*** Opening Material for the task ***

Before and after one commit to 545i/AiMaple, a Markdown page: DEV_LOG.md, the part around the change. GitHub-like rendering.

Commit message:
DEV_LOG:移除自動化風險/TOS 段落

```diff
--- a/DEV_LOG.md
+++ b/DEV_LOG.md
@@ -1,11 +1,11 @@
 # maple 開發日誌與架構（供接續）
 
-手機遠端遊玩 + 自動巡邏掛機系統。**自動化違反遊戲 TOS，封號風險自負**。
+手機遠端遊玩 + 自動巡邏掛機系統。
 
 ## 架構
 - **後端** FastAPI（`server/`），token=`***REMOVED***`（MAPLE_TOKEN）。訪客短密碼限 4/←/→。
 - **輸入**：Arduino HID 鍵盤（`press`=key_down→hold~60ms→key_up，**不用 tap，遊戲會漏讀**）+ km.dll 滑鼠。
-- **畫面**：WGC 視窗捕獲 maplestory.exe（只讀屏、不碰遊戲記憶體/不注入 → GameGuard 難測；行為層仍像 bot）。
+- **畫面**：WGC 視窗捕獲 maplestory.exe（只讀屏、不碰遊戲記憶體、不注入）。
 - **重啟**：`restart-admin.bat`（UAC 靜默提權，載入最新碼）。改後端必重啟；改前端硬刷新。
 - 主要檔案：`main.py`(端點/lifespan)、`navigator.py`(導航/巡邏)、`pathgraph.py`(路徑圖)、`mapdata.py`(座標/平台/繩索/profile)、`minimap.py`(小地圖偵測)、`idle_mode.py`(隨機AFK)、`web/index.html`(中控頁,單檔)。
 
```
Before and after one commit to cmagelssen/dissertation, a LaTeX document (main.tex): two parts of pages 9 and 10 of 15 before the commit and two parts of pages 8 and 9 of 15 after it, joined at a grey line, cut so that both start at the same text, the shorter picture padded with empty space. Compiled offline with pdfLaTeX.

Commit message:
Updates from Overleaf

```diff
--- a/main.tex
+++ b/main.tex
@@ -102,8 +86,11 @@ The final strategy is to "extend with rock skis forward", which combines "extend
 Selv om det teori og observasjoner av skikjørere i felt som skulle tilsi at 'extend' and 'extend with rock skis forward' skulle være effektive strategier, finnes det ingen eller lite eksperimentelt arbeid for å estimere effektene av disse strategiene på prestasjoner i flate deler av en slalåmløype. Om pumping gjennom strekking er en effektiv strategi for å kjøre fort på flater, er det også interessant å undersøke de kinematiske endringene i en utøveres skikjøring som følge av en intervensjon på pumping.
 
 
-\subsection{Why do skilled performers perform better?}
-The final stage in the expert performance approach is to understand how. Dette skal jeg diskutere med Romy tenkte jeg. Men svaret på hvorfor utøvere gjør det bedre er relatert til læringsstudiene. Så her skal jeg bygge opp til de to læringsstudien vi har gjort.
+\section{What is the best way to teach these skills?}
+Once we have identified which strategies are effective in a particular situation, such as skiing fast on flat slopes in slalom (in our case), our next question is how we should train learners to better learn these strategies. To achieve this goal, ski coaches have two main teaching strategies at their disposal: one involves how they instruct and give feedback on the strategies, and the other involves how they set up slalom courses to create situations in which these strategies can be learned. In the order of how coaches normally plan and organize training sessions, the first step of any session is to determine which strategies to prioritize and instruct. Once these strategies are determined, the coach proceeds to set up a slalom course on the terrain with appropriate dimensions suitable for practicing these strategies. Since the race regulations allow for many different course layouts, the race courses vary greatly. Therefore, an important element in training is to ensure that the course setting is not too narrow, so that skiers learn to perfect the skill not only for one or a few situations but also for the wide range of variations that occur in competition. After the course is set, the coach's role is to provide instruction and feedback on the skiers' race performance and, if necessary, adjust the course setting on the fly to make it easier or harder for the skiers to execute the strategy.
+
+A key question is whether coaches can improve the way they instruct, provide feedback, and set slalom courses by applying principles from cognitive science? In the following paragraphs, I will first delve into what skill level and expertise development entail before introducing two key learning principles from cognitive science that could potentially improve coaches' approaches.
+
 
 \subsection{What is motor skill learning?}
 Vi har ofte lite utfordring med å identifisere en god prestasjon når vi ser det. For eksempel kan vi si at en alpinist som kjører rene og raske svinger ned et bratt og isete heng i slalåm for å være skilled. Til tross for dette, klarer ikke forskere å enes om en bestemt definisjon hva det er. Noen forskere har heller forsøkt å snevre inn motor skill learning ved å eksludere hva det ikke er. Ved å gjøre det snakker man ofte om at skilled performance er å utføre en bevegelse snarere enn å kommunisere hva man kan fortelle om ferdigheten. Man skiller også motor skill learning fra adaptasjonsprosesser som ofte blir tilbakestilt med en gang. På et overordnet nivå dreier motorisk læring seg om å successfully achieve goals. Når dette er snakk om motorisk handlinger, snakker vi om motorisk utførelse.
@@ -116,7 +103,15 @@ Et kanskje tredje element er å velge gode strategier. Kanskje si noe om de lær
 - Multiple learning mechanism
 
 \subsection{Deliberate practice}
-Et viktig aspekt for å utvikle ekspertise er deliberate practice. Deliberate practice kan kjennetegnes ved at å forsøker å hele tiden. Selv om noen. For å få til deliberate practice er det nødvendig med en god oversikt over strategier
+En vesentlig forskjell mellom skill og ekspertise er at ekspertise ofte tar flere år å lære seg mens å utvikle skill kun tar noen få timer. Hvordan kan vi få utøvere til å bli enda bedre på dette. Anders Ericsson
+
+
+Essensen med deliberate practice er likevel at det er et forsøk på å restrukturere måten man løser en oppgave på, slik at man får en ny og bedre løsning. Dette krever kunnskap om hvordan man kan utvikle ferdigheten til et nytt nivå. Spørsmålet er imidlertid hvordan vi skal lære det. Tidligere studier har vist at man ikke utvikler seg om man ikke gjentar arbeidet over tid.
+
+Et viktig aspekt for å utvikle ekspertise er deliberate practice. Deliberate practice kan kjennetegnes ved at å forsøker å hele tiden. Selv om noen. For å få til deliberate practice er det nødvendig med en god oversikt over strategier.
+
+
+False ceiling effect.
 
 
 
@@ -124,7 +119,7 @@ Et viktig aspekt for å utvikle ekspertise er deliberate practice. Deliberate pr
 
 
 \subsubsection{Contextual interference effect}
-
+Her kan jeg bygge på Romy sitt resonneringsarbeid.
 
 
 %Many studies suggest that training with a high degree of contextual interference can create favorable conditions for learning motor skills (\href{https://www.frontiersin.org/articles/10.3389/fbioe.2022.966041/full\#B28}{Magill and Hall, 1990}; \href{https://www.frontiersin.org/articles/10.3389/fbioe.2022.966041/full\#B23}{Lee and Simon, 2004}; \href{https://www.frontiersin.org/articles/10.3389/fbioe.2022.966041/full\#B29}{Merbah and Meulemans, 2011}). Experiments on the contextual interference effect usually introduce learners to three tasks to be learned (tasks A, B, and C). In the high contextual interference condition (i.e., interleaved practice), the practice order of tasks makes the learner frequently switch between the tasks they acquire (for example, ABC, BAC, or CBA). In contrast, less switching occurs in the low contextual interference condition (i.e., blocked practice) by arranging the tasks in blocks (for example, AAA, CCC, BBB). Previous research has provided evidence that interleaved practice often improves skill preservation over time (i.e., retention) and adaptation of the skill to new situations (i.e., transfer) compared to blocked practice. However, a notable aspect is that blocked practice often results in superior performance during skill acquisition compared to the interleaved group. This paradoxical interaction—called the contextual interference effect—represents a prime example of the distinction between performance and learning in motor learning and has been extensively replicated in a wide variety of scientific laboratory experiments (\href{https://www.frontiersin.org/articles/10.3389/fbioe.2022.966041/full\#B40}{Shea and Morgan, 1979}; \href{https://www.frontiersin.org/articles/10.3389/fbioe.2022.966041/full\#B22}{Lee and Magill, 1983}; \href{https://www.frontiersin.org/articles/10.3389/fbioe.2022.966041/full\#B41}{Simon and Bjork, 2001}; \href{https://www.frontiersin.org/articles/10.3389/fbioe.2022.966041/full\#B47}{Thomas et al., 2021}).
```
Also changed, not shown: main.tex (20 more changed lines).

*** Closing Material for the task ***

_What you should do_
Wherever the word "kjennetegnes" appears in the listing above, copy that line.

_The completed task_
-Et viktig aspekt for å utvikle ekspertise er deliberate practice. Deliberate practice kan kjennetegnes ved at å forsøker å hele tiden. Selv om noen. For å få til deliberate practice er det nødvendig med en god oversikt over strategier
+Et viktig aspekt for å utvikle ekspertise er deliberate practice. Deliberate practice kan kjennetegnes ved at å forsøker å hele tiden. Selv om noen. For å få til deliberate practice er det nødvendig med en god oversikt over strategier.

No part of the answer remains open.